Given data.
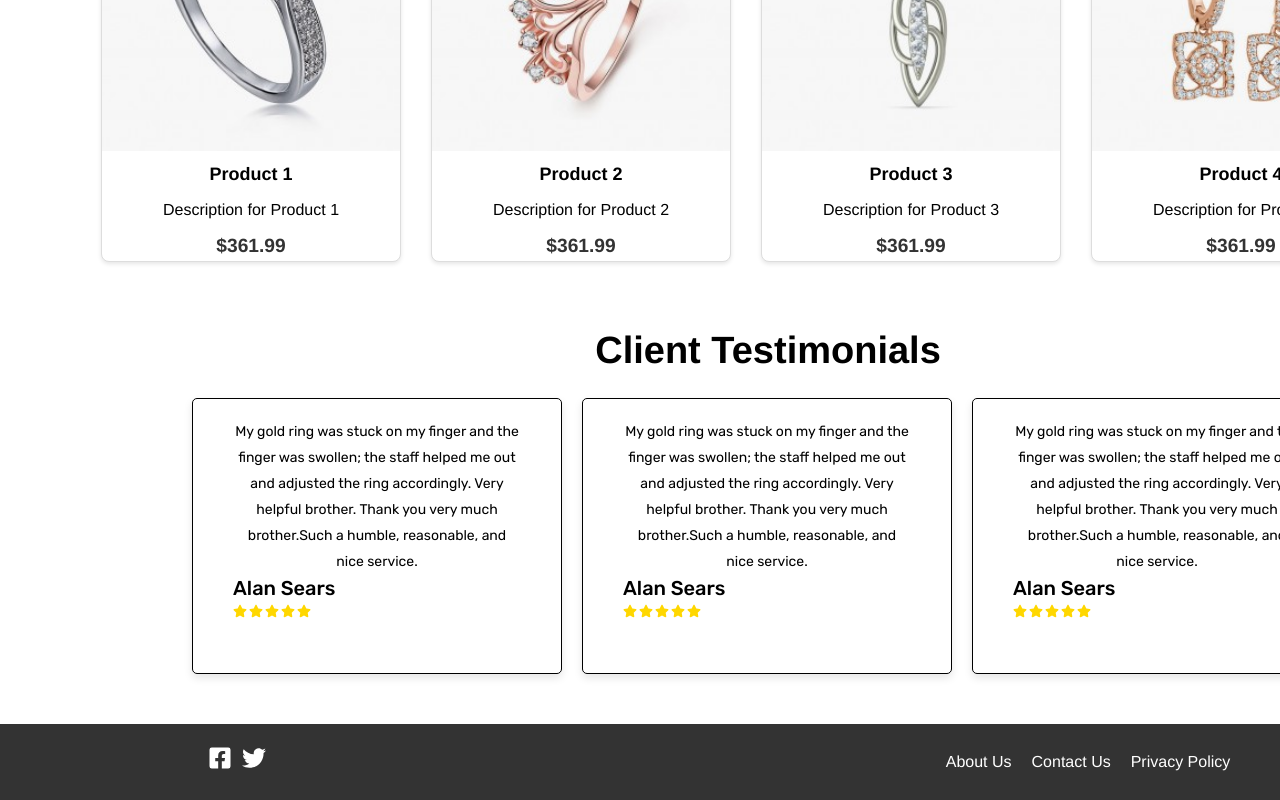
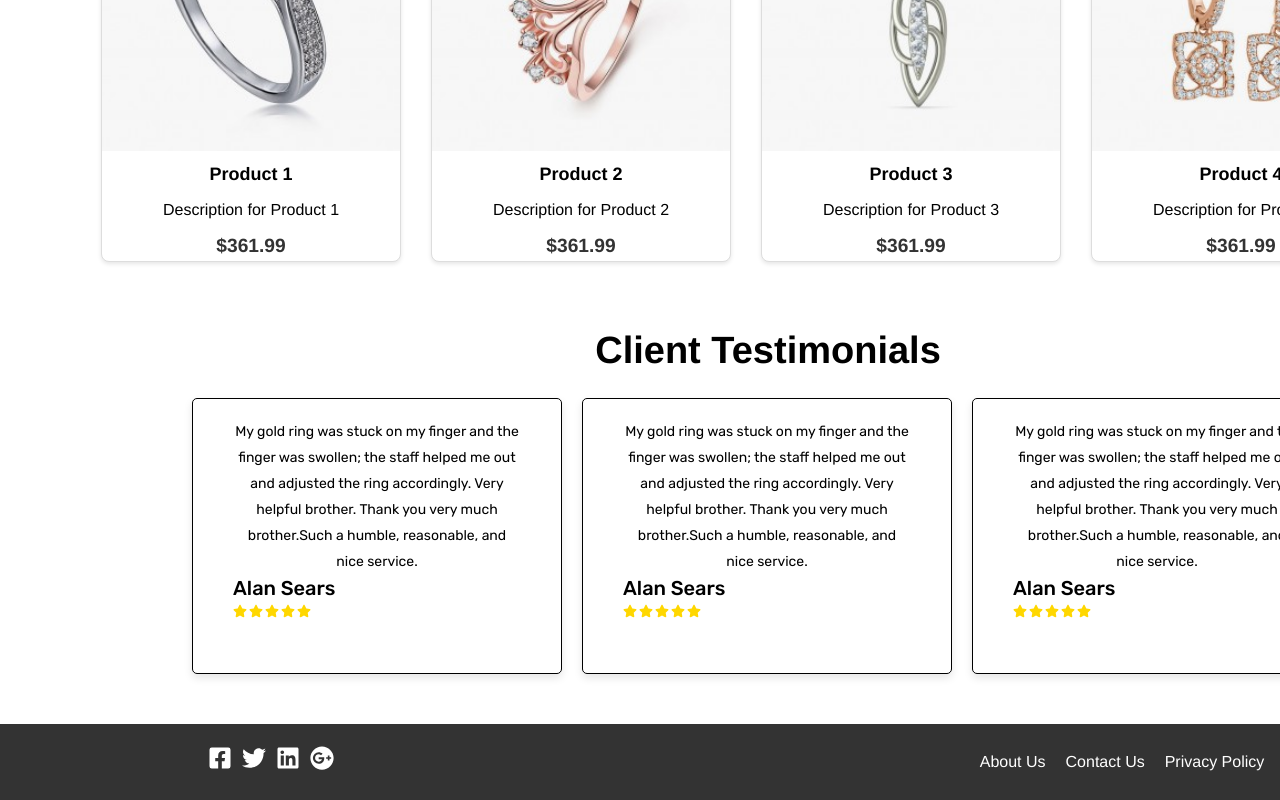
Before and after one commit to Sonu-Subedi/Webtuned_project, a React (Vite) app: page /contact in a window 1280 px wide. Shown: the part 3803-4603 px from the top of the page. Built offline with nearby package versions, Linux system fonts and the light colour scheme.

Commit message:
Add links in footer

```diff
--- a/src/components/Footer.jsx
+++ b/src/components/Footer.jsx
@@ -1,4 +1,9 @@
-import { FaFacebookSquare, FaTwitter } from "react-icons/fa";
+import {
+  FaFacebookSquare,
+  FaTwitter,
+  FaLinkedin,
+  FaGooglePlus,
+} from "react-icons/fa";
 
 const Footer = () => {
   return (
@@ -10,6 +15,17 @@ const Footer = () => {
           </a>
           <a href="https://twitter.com/" target="_blank" rel="noreferrer">
             <FaTwitter />
+          </a>
+          <a href="https://np.linkedin.com/" target="_blank" rel="noreferrer">
+            <FaLinkedin />
+          </a>
+
+          <a
+            href="https://support.google.com/answer/2451065?hl=en"
+            target="_blank"
+            rel="noreferrer"
+          >
+            <FaGooglePlus />
           </a>
         </div>
         <div className="footer-links">
```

Exercise aim.
Across all the records above, find each line with "icons" in it and copy it.

Solution.
-import { FaFacebookSquare, FaTwitter } from "react-icons/fa";
+} from "react-icons/fa";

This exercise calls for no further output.